■ Aim of the task
Whenever a line below holds the word "Home", count it; then give the total and nothing else.

Top of Supplied data

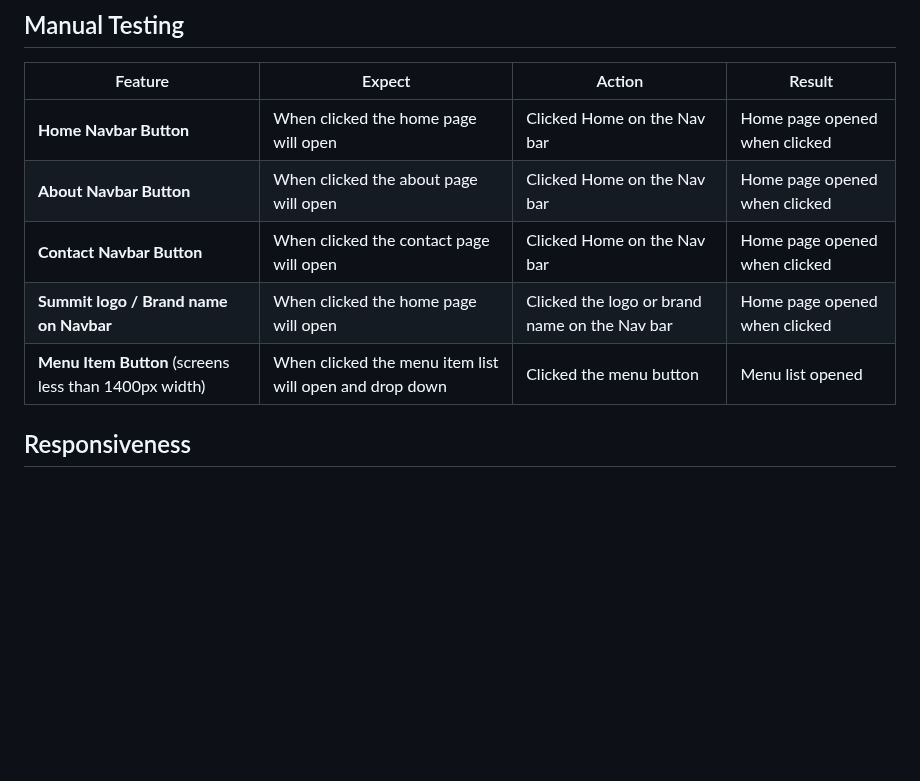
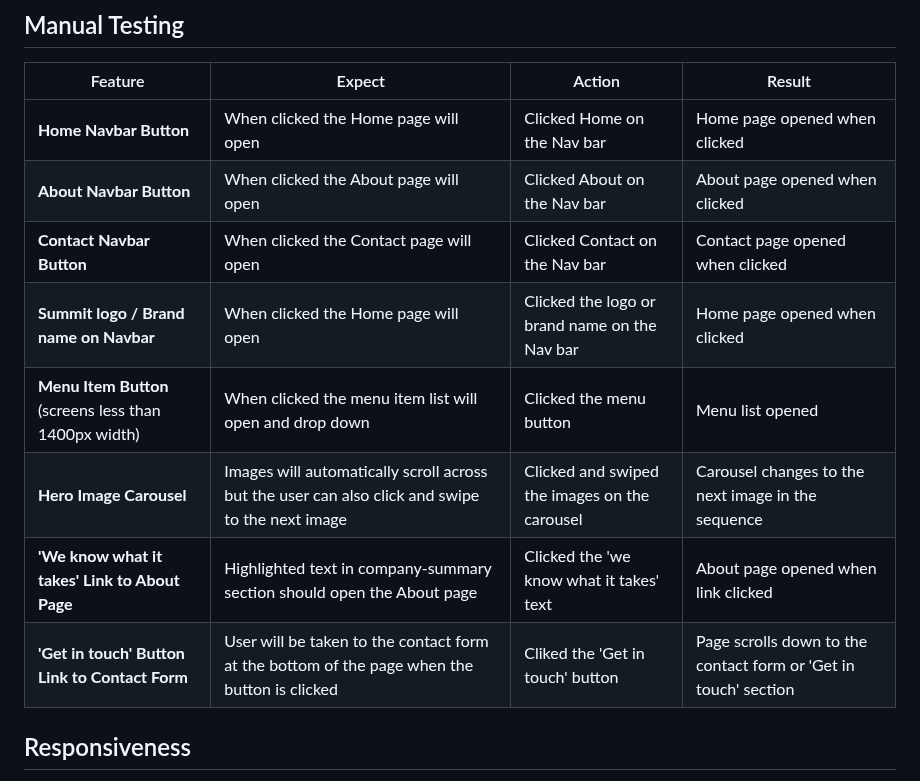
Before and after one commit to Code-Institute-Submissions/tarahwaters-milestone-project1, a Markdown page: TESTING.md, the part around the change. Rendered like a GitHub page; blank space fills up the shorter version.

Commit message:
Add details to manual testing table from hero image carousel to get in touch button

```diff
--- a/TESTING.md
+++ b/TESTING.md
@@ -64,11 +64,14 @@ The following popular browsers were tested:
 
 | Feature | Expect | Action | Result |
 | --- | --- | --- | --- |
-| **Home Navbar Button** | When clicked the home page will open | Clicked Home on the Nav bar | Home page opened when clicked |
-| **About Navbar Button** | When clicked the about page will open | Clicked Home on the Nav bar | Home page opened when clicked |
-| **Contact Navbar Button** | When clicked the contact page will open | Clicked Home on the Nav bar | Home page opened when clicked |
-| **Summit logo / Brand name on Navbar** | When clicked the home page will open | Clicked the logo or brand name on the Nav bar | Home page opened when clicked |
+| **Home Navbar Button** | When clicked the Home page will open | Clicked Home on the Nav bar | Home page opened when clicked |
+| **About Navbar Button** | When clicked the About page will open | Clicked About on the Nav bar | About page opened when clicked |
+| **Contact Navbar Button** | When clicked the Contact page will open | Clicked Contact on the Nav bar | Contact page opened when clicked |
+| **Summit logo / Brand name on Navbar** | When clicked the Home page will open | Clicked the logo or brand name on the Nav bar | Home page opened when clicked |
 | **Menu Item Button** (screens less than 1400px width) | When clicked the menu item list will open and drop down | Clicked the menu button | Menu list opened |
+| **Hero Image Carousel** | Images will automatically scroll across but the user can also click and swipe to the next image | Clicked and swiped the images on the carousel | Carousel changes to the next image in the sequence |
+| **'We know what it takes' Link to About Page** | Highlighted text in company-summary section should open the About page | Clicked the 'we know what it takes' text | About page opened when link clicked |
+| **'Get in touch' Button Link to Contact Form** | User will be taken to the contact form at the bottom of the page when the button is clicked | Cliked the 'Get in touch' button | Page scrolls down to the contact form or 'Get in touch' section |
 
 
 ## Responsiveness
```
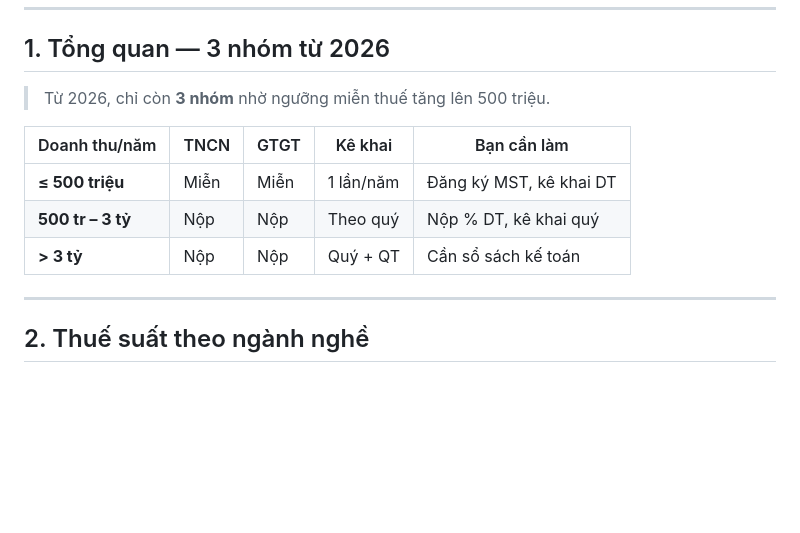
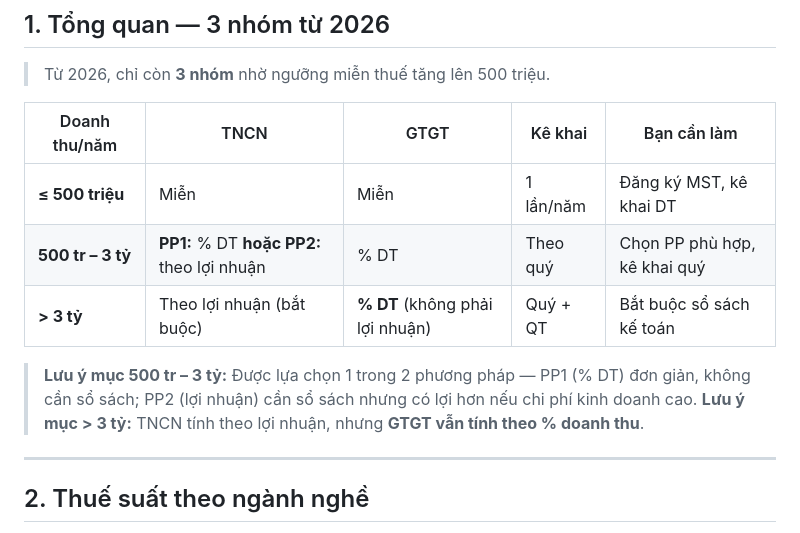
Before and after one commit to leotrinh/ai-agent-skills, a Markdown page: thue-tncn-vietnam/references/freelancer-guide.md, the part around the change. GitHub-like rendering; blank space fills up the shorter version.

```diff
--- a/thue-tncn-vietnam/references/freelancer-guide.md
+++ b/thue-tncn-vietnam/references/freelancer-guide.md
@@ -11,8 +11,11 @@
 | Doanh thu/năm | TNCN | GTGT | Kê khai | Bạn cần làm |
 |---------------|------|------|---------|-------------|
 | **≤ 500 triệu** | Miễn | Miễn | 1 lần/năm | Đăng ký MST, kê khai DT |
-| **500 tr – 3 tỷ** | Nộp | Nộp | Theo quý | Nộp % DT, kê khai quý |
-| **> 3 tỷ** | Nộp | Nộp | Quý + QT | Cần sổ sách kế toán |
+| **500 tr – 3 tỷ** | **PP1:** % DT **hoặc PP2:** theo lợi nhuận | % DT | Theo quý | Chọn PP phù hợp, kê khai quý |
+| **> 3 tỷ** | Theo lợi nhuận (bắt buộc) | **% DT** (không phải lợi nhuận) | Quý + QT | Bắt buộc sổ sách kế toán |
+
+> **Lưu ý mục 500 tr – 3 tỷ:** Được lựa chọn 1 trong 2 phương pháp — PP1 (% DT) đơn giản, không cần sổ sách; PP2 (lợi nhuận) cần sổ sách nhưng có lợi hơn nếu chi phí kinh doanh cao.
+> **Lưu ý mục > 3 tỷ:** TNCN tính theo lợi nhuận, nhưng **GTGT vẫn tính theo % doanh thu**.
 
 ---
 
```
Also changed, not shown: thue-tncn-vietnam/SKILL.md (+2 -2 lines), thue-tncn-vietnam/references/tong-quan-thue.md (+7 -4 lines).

Bottom of Supplied data

■ Task solution
6